Lahaina Locals Continue to Face Challenges after Maui Wildfires; Road to Reconstruction Still in Early Stages

Kayo Goto / The Yomiuri Shimbun
Ai Hironaka, a Japanese monk at Lahaina Hongwanji Mission, stands in the ruins of the main building of the temple lost to wildfires in Maui, Hawaii, on Dec. 21.

MAUI, Hawaii — All areas in Lahaina in western Maui, Hawaii, affected by the wildfires that struck in August were reopened on Dec. 12, with access limited to daytime hours. I visited the area on Dec. 21 to see the recovery effort.

When I entered the Lahaina Historic District, once the capital of the Hawaiian Kingdom in the 19th century, the prosperity of the island’s premier tourist destination was nowhere to be found. Historic landmarks, including the Pioneer Inn, a hotel established in 1901, had been consumed by the fires. Front Street, known for its seaside dining establishments offering beautiful sunset views, was also lost.

The fires, which started on Aug. 8, spread quickly down the mountainside, driven by strong winds. Almost a month later, Lahaina was able to declare the fire extinguished. Nearly half of the town had been engulfed by the flames, with more than 2,200 homes destroyed and 100 lives lost.

More than three months have passed since the fires were extinguished, however, the removal of hazardous material — a process known as Phase 1 — has only recently been completed, and debris remains. The town, bearing extensive fire damage reminiscent of the aftermath of an air raid, was shrouded in a deathly silence, underscoring the challenges of reconstruction.

Phase 2, involving the removal of the remaining ash and debris, is set to start early next year. This process is expected to take six to nine months. Infrastructure restoration, including the replacement of contaminated water pipes, may take two to three years. Hawaii Gov. Josh Green has indicated that rebuilding the town will likely take at least five years.

Residents entering affected areas are provided with protective gear by a nonprofit organization to protect themselves from hazardous materials. Signs put up by the U.S. Environmental Protection Agency notifying the completion of the removal of arsenic, lead, and other substances from the surface of the debris, were placed at the entrances of affected properties. In small letters at the bottom, the signs warned, “Ash and other materials remain a health hazard.”

Kayo Goto / The Yomiuri Shimbun
Charred cruisers piled up near the harbor in Maui, Hawaii, on Dec. 21.
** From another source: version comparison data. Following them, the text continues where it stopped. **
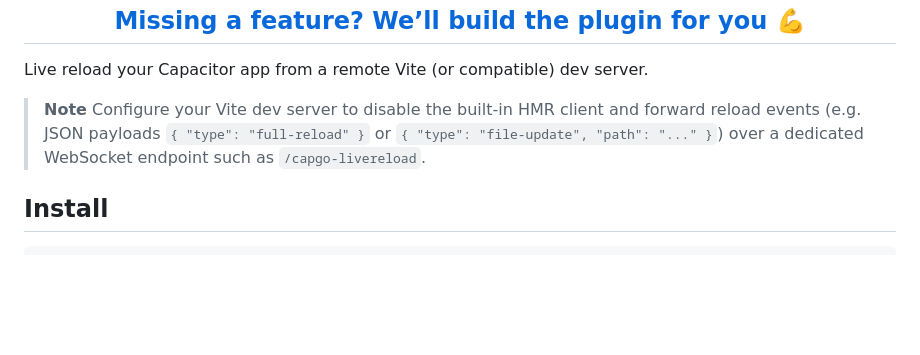
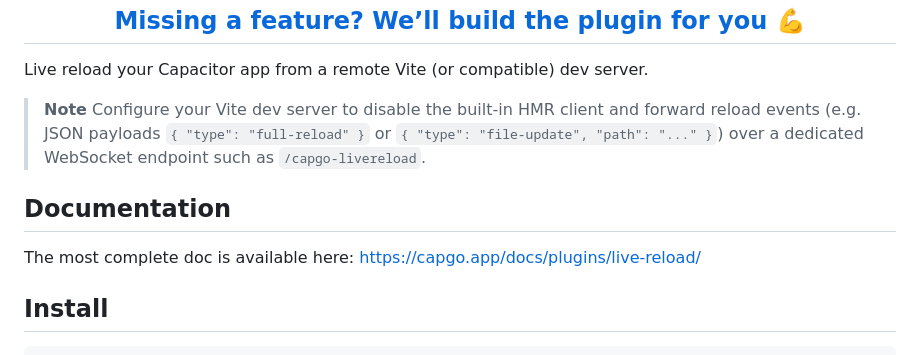
Before and after one commit to Cap-go/capacitor-live-reload, a Markdown page: README.md, the part around the change. Drawn GitHub-style; blank space fills up the shorter version.

Commit message:
chore: improve readme

```diff
--- a/README.md
+++ b/README.md
@@ -11,6 +11,10 @@ Live reload your Capacitor app from a remote Vite (or compatible) dev server.
 
 > **Note**
 > Configure your Vite dev server to disable the built-in HMR client and forward reload events (e.g. JSON payloads `{ "type": "full-reload" }` or `{ "type": "file-update", "path": "..." }`) over a dedicated WebSocket endpoint such as `/capgo-livereload`.
+
+## Documentation
+
+The most complete doc is available here: https://capgo.app/docs/plugins/live-reload/
 
 ## Install
 
```
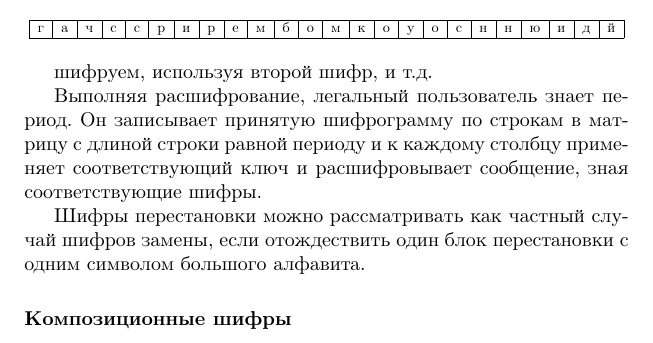
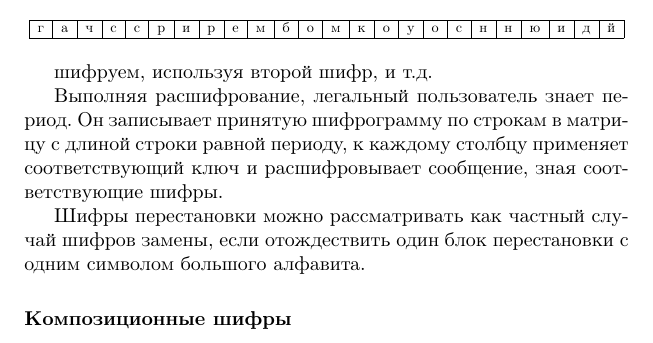
Before and after one commit to vlsergey/infosec, a LaTeX book (Information Security.tex, which reads permutation_ciphers.tex): part of page 20 of 285, cut so that both start at the same text. Compiled offline with pdfLaTeX.

Commit message:
Update permutation_ciphers.tex
два раза "и" в перечислении действий

```diff
--- a/permutation_ciphers.tex
+++ b/permutation_ciphers.tex
@@ -43,6 +43,6 @@
 
 шифруем, используя второй шифр, и т.д.
 
-Выполняя расшифрование, легальный пользователь знает период. Он записывает принятую шифрограмму по строкам в матрицу с длиной строки равной периоду и к каждому столбцу применяет соответствующий ключ и расшифровывает сообщение, зная соответствующие шифры.
+Выполняя расшифрование, легальный пользователь знает период. Он записывает принятую шифрограмму по строкам в матрицу с длиной строки равной периоду, к каждому столбцу применяет соответствующий ключ и расшифровывает сообщение, зная соответствующие шифры.
 
 Шифры перестановки можно рассматривать как частный случай шифров замены, если отождествить один блок перестановки с одним символом большого алфавита.
```
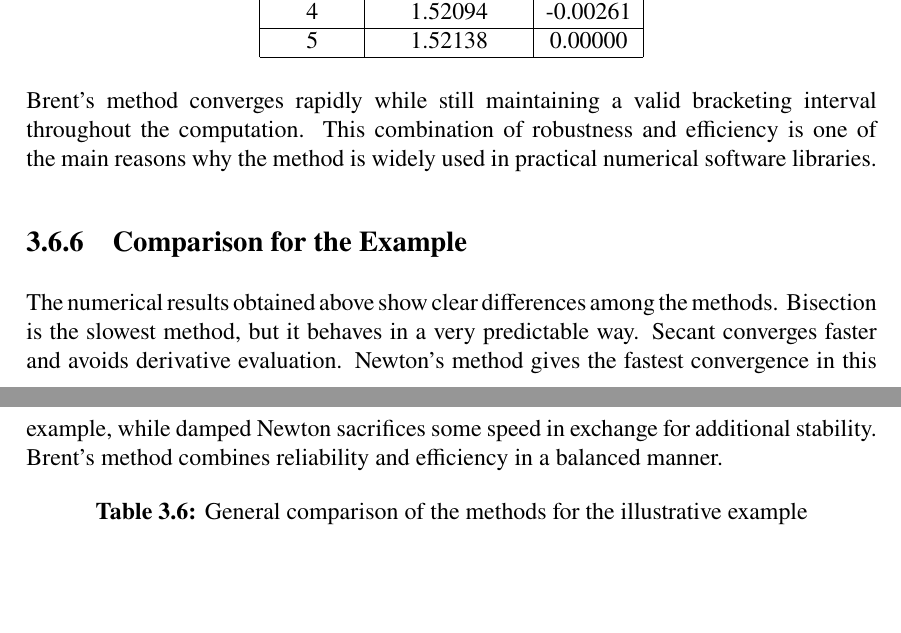
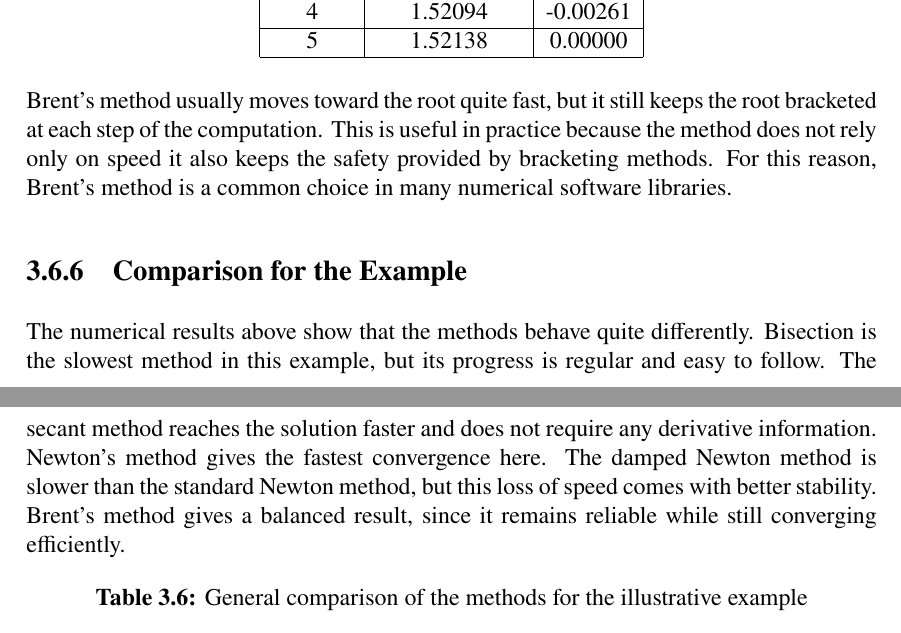
Before and after one commit to serhetgokdemir/thesis, a LaTeX thesis (latex/main.tex, which reads latex/chapters/03-single_nonlinear_equations.tex): two parts of pages 38 and 39 of 76, joined at a grey line, cut so that both start at the same text, the shorter picture padded with empty space. Compiled offline with pdfLaTeX.

Commit message:
rewrite comments

```diff
--- a/latex/chapters/03-single_nonlinear_equations.tex
+++ b/latex/chapters/03-single_nonlinear_equations.tex
@@ -1112,11 +1112,11 @@ Iteration & Approximation & \(f(x_k)\) \\ \hline
 \end{tabular}
 \end{table}
 
-Brent's method converges rapidly while still maintaining a valid bracketing interval throughout the computation. This combination of robustness and efficiency is one of the main reasons why the method is widely used in practical numerical software libraries.
+Brent’s method usually moves toward the root quite fast, but it still keeps the root bracketed at each step of the computation. This is useful in practice because the method does not rely only on speed it also keeps the safety provided by bracketing methods. For this reason, Brent’s method is a common choice in many numerical software libraries.
 
 \subsection{Comparison for the Example}
 
-The numerical results obtained above show clear differences among the methods. Bisection is the slowest method, but it behaves in a very predictable way. Secant converges faster and avoids derivative evaluation. Newton's method gives the fastest convergence in this example, while damped Newton sacrifices some speed in exchange for additional stability. Brent's method combines reliability and efficiency in a balanced manner.
+The numerical results above show that the methods behave quite differently. Bisection is the slowest method in this example, but its progress is regular and easy to follow. The secant method reaches the solution faster and does not require any derivative information. Newton’s method gives the fastest convergence here. The damped Newton method is slower than the standard Newton method, but this loss of speed comes with better stability. Brent’s method gives a balanced result, since it remains reliable while still converging efficiently.
 
 \begin{table}[h!]
 \centering
```
Also changed, not shown: latex/compiled/main.pdf.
On Dec. 21, Ai Hironaka, a 46-year-old Japanese monk at Lahaina Hongwanji Mission, whose main hall was destroyed in the wildfire, donned protective gear and searched for the pedestal of a Buddha statue. He first entered the temple after the fire in late November and found a small Buddha statue. The statue’s base might just be buried in ash, but unearthing it could also release toxic substances.

“The ash of the burned temple’s principal statue is also dangerous and cannot be taken with us,” Hironaka said.

About 12,000 residents of Lahaina, the majority of the town’s population, have been evacuated. Of these, about 8,000 have been provided rooms in hotels and other facilities. A survey conducted by the authorities in mid-December found that about 6,000 people have evacuated to those facilities.

Gov. Green announced a plan to provide evacuees with lodgings in rented housing for a two-year period, followed by relocation into 1,000 temporary housing units. However, this arrangement will only accommodate a portion of the evacuees, requiring many to find housing on their own after two years. The town, once a flourishing hub of tourism, is finally beginning its long journey to reconstruction.